The Oklahoma tornado touched down at 2:56 p.m. The first warnings gave residents of Newcastle, Okla. and Moore about 16 minutes to prepare. The tornado then tore across 20 miles, reaching a width of two miles at one point. It has preliminarily been classified as an EF4 tornado on the Enhanced Fujita scale, with winds between 166-200 mph.
As of right now, there’s no estimate for the monetary damage done by Oklahoma’s tornado. But it isn’t likely to be more devastating than the number of lives the tornado destroyed.
Originally, as many as 51 people were reported dead.
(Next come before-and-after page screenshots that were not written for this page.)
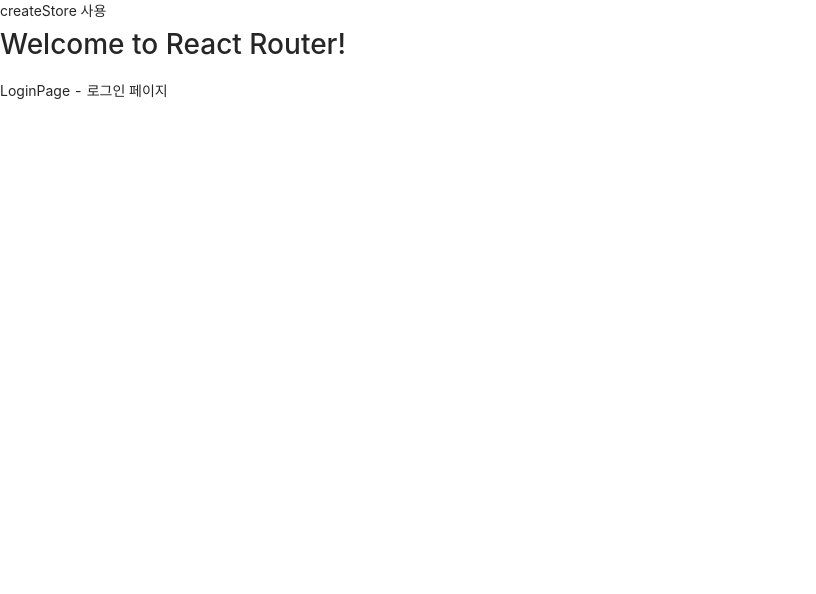
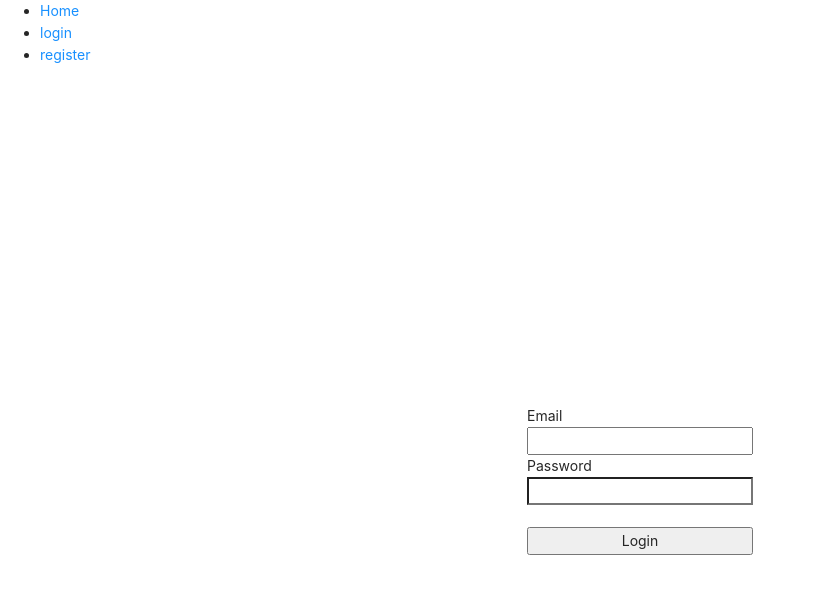
Before and after one commit to braverokmc79/react-series, a React (Create React App) app in the folder client/: page /login in a window 1280 px wide. Shown: the top 594 px of the page, without its empty margins (0-816 px from the left). Built offline with nearby package versions, Linux system fonts and the light colour scheme.

Commit message:
29.로그인 페이지(1)

```diff
--- a/client/src/App.js
+++ b/client/src/App.js
@@ -1,4 +1,4 @@
-import { BrowserRouter, Routes, Route } from 'react-router-dom';
+import { BrowserRouter, Routes, Route, Link } from 'react-router-dom';
 import LandingPage from './components/views/LandingPage/LandingPage';
 import LoginPage from './components/views/LoginPage/LoginPage';
 import RegisterPage from './components/views/RegisterPage/RegisterPage';
@@ -8,17 +8,19 @@
   return (
     <div className="App">
       <BrowserRouter>
-        <h1>Welcome to React Router!</h1>
+        <div>
+          <ul>
+            <li><Link to="/">Home</Link></li>
+            <li><Link to="/login">login</Link></li>
+            <li><Link to="/register">register</Link></li>
+          </ul>
+        </div>
 
         <Routes>
-
           <Route path="/" element={<LandingPage />} />
           <Route path="/login" element={<LoginPage />} />
           <Route path="/register" element={<RegisterPage />} />
-
-
         </Routes>
-
 
       </BrowserRouter>
     </div>
--- a/client/src/components/views/LandingPage/LandingPage.js
+++ b/client/src/components/views/LandingPage/LandingPage.js
@@ -12,7 +12,16 @@
 
 
   return (
-    <div>LandingPage 랜딩페이지</div>
+    <div style={{
+      display: 'flex',
+      justifyContent: 'center',
+      alignItems: 'center',
+      width: '100%',
+      height: '100vh'
+    }
+    }>
+      시작 페이지
+    </div>
   )
 }
 
--- a/client/src/components/views/LoginPage/LoginPage.js
+++ b/client/src/components/views/LoginPage/LoginPage.js
@@ -1,9 +1,57 @@
-import React from 'react'
+import React, { useRef, useState } from 'react'
 
 function LoginPage() {
+    const [Email, setEmail] = useState("");
+    const [Password, setPassword] = useState("");
+    const emailRef = useRef(null);
+    const passwordRef = useRef(null);
+
+    //value={Email} 입력하지 않으면 useRef 사용
+    const onEmailHandler = (event) => {
+        console.log("emailRef : ", emailRef.current.value);
+        // console.log("passwordRef : ", passwordRef.current.value);
+        //console.log("event ", event.target.value);
+        setEmail(emailRef.current.value);
+    }
+
+    const onPasswordHandler = (event) => {
+        console.log("Password : ", event.currentTarget.value);
+        setPassword(event.currentTarget.value);
+    }
+
+
+    const onSubmitHandler = (event) => {
+
+    }
+
     return (
-        <div>LoginPage - 로그인 페이지</div>
+        <div style={{
+            display: 'flex',
+            justifyContent: 'center',
+            alignItems: 'center',
+            width: '100%',
+            height: '100vh'
+        }
+        }>
+            <form style={{ display: 'flex', flexDirection: 'column' }}
+                onSubmit={onSubmitHandler}
+            >
+                <label>Email</label>
+                <input type="email" onChange={onEmailHandler} ref={emailRef} />
+
+                <label>Password</label>
+                <input type="password" value={Password} onChange={onPasswordHandler} />
+
+                <br />
+
+                <button>
+                    Login
+                </button>
+
+
+            </form>
+
+        </div>
     )
 }
-
 export default LoginPage
--- a/client/src/index.js
+++ b/client/src/index.js
@@ -18,7 +18,7 @@
 root.render(
   <Provider store={
     createStoreWithMiddleware(Reducer, devTools)}>
-    createStore 사용
+
     < App />
   </Provider >
 );
```
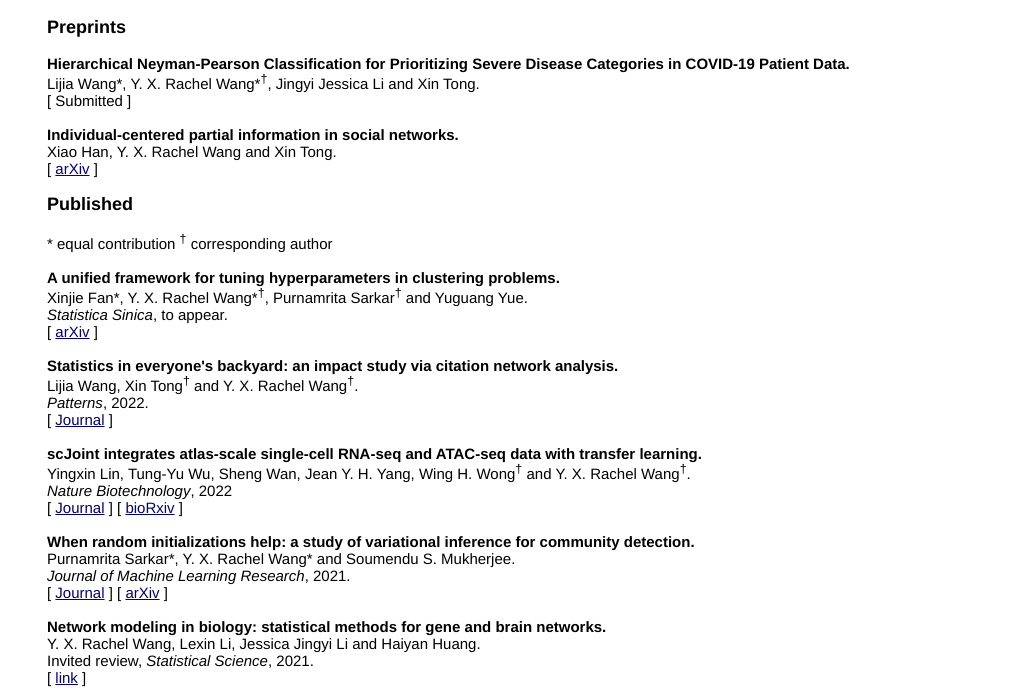
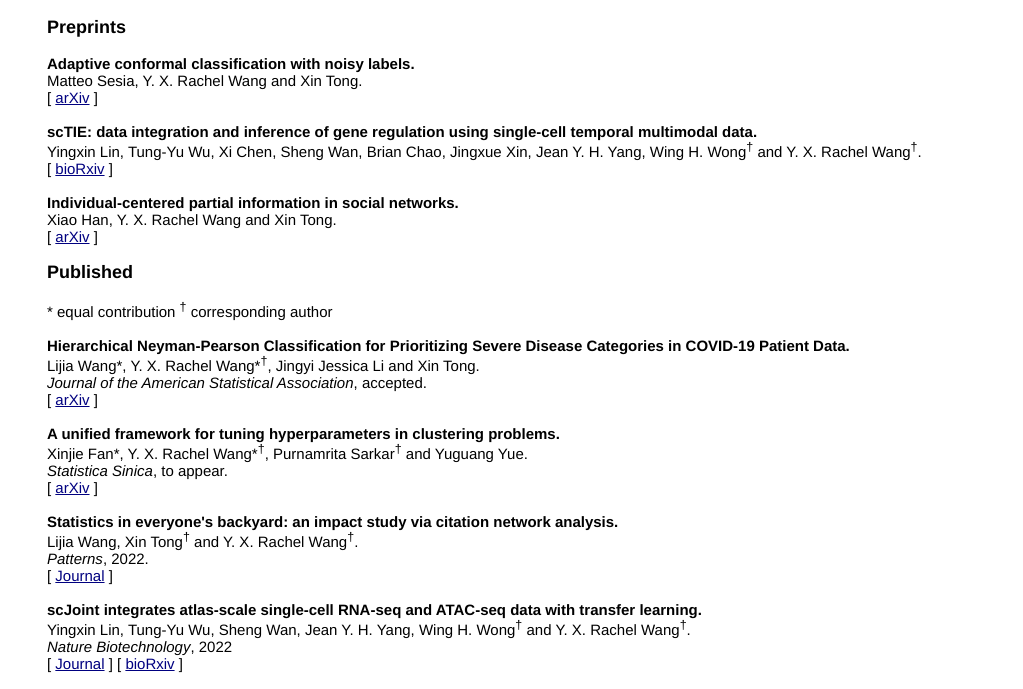
Before and after one commit to ryxwang/ryxwang.github.io, a plain HTML site: page publications.html in a window 1280 px wide. Shown: the part 129-818 px from the top of the page, without its empty margins (128-1151 px from the left). Drawn offline with Linux system fonts and the light colour scheme.

Commit message:
Update publications.html

```diff
--- a/publications.html
+++ b/publications.html
@@ -41,9 +41,13 @@
 <div id="main">
 	<b><big>Preprints</big></b><br><br>
 
-    <b>Hierarchical Neyman-Pearson Classification for Prioritizing Severe Disease Categories in COVID-19 Patient Data.</b><br>
-    Lijia Wang*, Y. X. Rachel Wang*<sup>&dagger;</sup>, Jingyi Jessica Li and Xin Tong.<br>
-    [ Submitted ]<br><br>
+    <b>Adaptive conformal classification with noisy labels.</b><br>
+    Matteo Sesia, Y. X. Rachel Wang and Xin Tong.<br>
+    [ <a href="https://arxiv.org/abs/2309.05092">arXiv</a> ]<br><br>
+
+    <b>scTIE: data integration and inference of gene regulation using single-cell temporal multimodal data.</b><br>
+    Yingxin Lin, Tung-Yu Wu, Xi Chen, Sheng Wan, Brian Chao, Jingxue Xin, Jean Y. H. Yang, Wing H. Wong<sup>&dagger;</sup> and Y. X. Rachel Wang<sup>&dagger;</sup>.<br>
+    [ <a href="https://www.biorxiv.org/content/10.1101/2023.05.18.541381v1.abstract">bioRxiv</a> ]<br><br>
 
     <b>Individual-centered partial information in social networks.</b><br>
     Xiao Han, Y. X. Rachel Wang and Xin Tong.<br>
@@ -52,6 +56,11 @@
     <b><big>Published</big></b><br><br>
 
     * equal contribution <sup>&dagger;</sup> corresponding author <br><br>
+
+    <b>Hierarchical Neyman-Pearson Classification for Prioritizing Severe Disease Categories in COVID-19 Patient Data.</b><br>
+    Lijia Wang*, Y. X. Rachel Wang*<sup>&dagger;</sup>, Jingyi Jessica Li and Xin Tong.<br>
+    <i>Journal of the American Statistical Association</i>, accepted.<br>
+    [ <a href="https://arxiv.org/abs/2210.02197">arXiv</a> ]<br><br>
 
     <b>A unified framework for tuning hyperparameters in clustering problems.</b><br>
     Xinjie Fan*, Y. X. Rachel Wang*<sup>&dagger;</sup>, Purnamrita Sarkar<sup>&dagger;</sup> and Yuguang Yue.<br>
```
Today that number dropped to 24. Seven of that 24 were children that were killed when the tornado hit Plaza Towers Elementary School. It also hit Briarwood Elementary School and a hospital. Plaza Towers was the most structurally sound building in the area, and all tornado procedures were followed.
“And so people did the right thing,” said U.S. Representative, and resident of Moore, Tom Cole. “But if you're in front of an F4 or an F5 there is no good thing to do if you're above ground. It's just tragic.”
National Guard and the FBI have been deployed to help the recovery operation from the Oklahoma Tornado.
Condolences for the people affected by the Oklahoma tornado have come in from around the globe. Queen Elizabeth II posted on her Twitter, “Our deepest sympathies go out to all those whose lives have been affected, as well as the American people #Oklahoma #tornado."
Pope Francis urged his followers to pray for those affected. The French president, the German chancellor, and representatives from Pakistan and Spain also released statements expressing their sympathy and commendation for how citizens are dealing with the situation.
“The pictures of this catastrophe render us speechless and can only hint at the scope of the hurt,” said German Chancellor Angela Merkel.
This latest Oklahoma tornado was reminiscent of 1999’s deadly EF5 tornado. 1999’s tornado reached record wind speeds of 302 mph. Monday’s tornado was the fourth to hit Moore since 1998.